A borrower can often postpone repayment of a student loan by requesting a deferment or forbearance. The borrower should contact the lender before defaulting on a loan and find out if he/she qualifies for a deferment or forbearance. Once the loan enters default status, the borrower cannot receive (and is no longer eligible) for deferments or forbearances.
While in deferment, the lender agrees that the borrower does not have to repay the principal of the loan for a certain amount of time. The interest on subsidized Stafford loans will not accumulate while the loan is in deferment because the government pays the interest on those loans. The interest will still accrue for other loans in deferment, such as the unsubsidized Stafford loan.
There are many circumstances for which a lender may consider granting a deferment. A few are listed below. The borrower should contact the lender for more information.
Deferments are usually allowed for:
- Borrowers who are unemployed.
- Borrowers who are experiencing economic hardship.
- Students who are enrolled in an undergraduate or graduate program at least half-time.
- Students who are disabled and involved in a rehabilitation training program.
A borrower has to submit an application along with supporting documentation in order to be granted a deferment. The borrower should continue making payments on his/her loan until notified that the deferment has been granted. A student who is continuing his/her studies at Darton State College must get a Verification of Enrollment form from the Registrar’s Office and send it to the lender.
If a borrower is experiencing severe economic hardship (or some other unusual situation) and is not eligible for a deferment, he/she may be eligible for forbearance. Forbearance allows a borrower to delay or reduce payment for a certain amount of time, usually 12 months at a time for up to three years. Interest still accrues during forbearance, and the borrower is responsible for paying that interest.
As with a deferment, a borrower must apply for forbearance and provide supporting documentation. The borrower should continue to make payments on the student loan(s) until notified that the forbearance has been granted.
Why should a borrower avoid defaulting on a student loan? Many students do not realize the seriousness of defaulting on a student loan.
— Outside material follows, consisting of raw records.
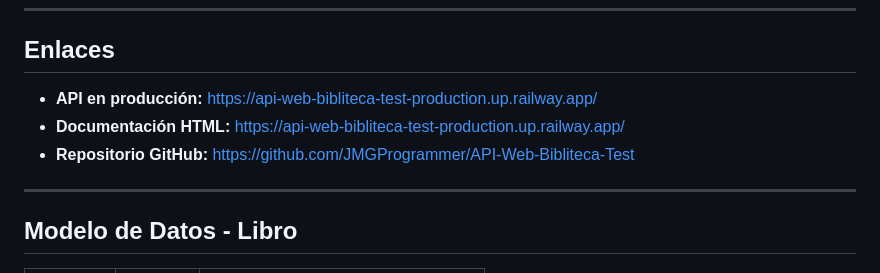
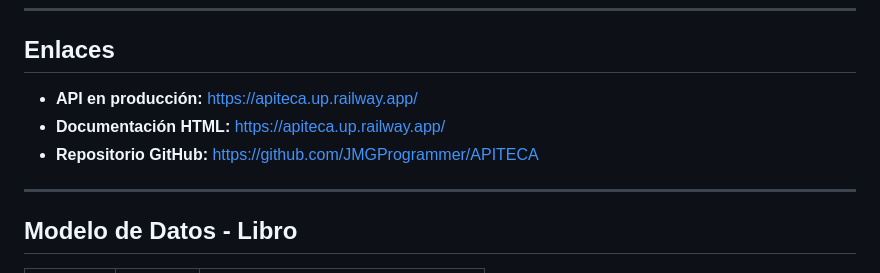
Before and after one commit to JMGProgrammer/APITECA, a Markdown page: README.md, the part around the change. Rendered like a GitHub page.

Commit message:
Update links in README for production API and docs

```diff
--- a/README.md
+++ b/README.md
@@ -13,9 +13,9 @@ Permite administrar una colección de libros: agregar, modificar, eliminar, busc
 
 ## Enlaces
 
-- **API en producción:** [https://api-web-bibliteca-test-production.up.railway.app/](https://api-web-bibliteca-test-production.up.railway.app/)
-- **Documentación HTML:** [https://api-web-bibliteca-test-production.up.railway.app/](https://api-web-bibliteca-test-production.up.railway.app/)
-- **Repositorio GitHub:** [https://github.com/JMGProgrammer/API-Web-Bibliteca-Test](https://github.com/JMGProgrammer/APITECA)
+- **API en producción:** [https://apiteca.up.railway.app/](https://apiteca.up.railway.app/)
+- **Documentación HTML:** [https://apiteca.up.railway.app/](https://apiteca.up.railway.app/)
+- **Repositorio GitHub:** [https://github.com/JMGProgrammer/APITECA](https://github.com/JMGProgrammer/APITECA)
 
 ---
 
```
The consequences can be devastating, and can affect every area of a person’s life.
Consequences of default
- The loans may be sent to a collection agency.
- Borrower will be responsible for legal fees (including attorney and court expenses) in addition to the full amount of the loan.
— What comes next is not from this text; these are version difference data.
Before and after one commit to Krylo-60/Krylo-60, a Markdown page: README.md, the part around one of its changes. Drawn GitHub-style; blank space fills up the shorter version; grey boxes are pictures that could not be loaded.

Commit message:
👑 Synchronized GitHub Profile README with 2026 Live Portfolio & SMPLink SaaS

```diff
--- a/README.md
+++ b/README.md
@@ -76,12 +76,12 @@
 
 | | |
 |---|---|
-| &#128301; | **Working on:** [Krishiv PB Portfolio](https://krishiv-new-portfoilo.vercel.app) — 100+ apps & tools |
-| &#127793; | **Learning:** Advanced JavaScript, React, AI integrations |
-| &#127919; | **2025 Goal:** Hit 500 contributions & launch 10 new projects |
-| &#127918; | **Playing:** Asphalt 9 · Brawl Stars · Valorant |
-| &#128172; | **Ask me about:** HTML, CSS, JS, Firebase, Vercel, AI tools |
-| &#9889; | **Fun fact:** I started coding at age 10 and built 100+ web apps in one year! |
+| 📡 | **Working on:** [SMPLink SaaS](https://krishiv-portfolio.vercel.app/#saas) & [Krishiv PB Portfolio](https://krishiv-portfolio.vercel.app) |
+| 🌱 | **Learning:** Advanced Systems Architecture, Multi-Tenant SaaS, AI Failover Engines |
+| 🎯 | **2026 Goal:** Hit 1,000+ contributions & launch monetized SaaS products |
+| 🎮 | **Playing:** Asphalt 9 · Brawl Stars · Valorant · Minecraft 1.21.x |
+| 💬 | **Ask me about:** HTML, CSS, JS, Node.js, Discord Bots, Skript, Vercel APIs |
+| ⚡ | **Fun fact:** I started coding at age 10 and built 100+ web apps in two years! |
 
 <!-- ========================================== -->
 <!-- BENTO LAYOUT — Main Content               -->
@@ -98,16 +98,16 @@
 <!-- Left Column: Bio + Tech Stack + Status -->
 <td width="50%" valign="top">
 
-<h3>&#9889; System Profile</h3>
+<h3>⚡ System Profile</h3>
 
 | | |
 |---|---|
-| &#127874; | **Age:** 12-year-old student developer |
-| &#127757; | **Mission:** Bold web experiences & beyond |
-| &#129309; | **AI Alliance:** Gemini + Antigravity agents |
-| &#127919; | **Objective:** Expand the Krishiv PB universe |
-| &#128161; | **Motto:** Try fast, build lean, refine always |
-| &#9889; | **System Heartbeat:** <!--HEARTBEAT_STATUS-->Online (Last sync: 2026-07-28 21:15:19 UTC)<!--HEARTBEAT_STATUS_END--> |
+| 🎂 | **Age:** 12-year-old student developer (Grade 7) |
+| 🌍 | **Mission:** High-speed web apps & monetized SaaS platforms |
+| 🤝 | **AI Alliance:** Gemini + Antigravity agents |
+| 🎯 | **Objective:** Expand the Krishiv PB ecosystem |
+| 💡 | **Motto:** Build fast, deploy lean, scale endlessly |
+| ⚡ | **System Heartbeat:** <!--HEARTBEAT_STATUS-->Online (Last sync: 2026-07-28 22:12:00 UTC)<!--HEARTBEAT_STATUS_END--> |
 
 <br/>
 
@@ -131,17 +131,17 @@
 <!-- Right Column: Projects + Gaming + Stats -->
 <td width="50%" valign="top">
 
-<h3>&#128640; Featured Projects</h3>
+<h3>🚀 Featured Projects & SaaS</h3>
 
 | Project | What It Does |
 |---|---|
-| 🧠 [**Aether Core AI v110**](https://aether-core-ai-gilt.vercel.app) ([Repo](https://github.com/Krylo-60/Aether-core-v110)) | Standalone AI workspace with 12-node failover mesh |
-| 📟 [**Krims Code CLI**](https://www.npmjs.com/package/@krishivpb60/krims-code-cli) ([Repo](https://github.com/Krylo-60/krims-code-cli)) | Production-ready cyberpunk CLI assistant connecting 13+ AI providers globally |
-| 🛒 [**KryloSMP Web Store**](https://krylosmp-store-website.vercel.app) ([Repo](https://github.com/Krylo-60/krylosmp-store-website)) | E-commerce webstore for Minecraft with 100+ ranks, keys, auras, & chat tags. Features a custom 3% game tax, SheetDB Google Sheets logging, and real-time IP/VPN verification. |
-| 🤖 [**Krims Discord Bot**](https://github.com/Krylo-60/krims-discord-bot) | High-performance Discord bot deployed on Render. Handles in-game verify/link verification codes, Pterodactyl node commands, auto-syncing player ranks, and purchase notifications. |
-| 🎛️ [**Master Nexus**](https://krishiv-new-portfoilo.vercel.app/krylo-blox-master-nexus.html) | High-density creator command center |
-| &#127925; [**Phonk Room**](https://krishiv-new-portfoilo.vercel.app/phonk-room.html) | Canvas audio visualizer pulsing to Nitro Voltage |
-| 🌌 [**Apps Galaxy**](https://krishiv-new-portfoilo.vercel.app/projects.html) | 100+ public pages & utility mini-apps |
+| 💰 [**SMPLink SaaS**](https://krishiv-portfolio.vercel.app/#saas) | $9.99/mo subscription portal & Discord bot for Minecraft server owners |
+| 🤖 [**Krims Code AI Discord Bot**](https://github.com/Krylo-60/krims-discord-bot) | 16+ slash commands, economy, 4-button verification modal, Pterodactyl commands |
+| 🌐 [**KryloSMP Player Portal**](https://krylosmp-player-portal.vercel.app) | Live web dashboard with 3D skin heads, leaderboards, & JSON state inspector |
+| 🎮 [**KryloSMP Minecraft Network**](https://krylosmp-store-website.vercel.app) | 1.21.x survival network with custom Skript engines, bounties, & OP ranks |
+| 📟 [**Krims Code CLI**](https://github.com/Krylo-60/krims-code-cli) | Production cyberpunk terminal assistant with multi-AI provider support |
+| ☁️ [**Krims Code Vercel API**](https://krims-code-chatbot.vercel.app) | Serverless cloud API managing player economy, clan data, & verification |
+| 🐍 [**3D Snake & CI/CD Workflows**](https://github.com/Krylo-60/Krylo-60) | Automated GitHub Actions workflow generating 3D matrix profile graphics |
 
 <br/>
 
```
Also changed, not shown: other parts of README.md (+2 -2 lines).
- Borrower’s credit score will decrease dramatically.
- Wages may be garnished.
- Tax refunds may be seized
- A portion of Social Security benefits may be seized.
- Borrower will be no longer be eligible for deferments.
- Borrower will be ineligible for additional financial aid until loan is paid off or at least out of default.
- Borrower will not be allowed to renew a professional license.
- Difficult for borrower to rent an apartment, buy a car, or even secure employment (because these places often check credit).
Getting out of Default
A borrower who has defaulted on a student loan must contact the servicer or lender. They can work together to determine the best payment plan. The borrower regains eligibility for Title IV financial aid after making six regular on-time payments, but is not out of default until a borrower makes 9 payments, each within 20 days of the due date, within 10 consecutive months. Also, the 9 payments in 10 months standard must be incorporated in the data manager’s loan rehabilitation agreement with the borrower. After the payments are made under the agreement, the borrower is no longer in default, and the loan is considered rehabilitated. When the borrower is out of default, the default will be taken off the reports sent to the credit bureaus.
The lender may use a collection agency to collect a defaulted loan. Federal regulations state that the borrower may be held responsible for these fees, as well as the full amount of the loan. The fees vary, but according to federal regulations, the fees must be reasonable. If the borrower believes the fees are not reasonable, he/she can refer to the US Department of Education Debt Collection Service “Guide for Defaulted Borrowers.”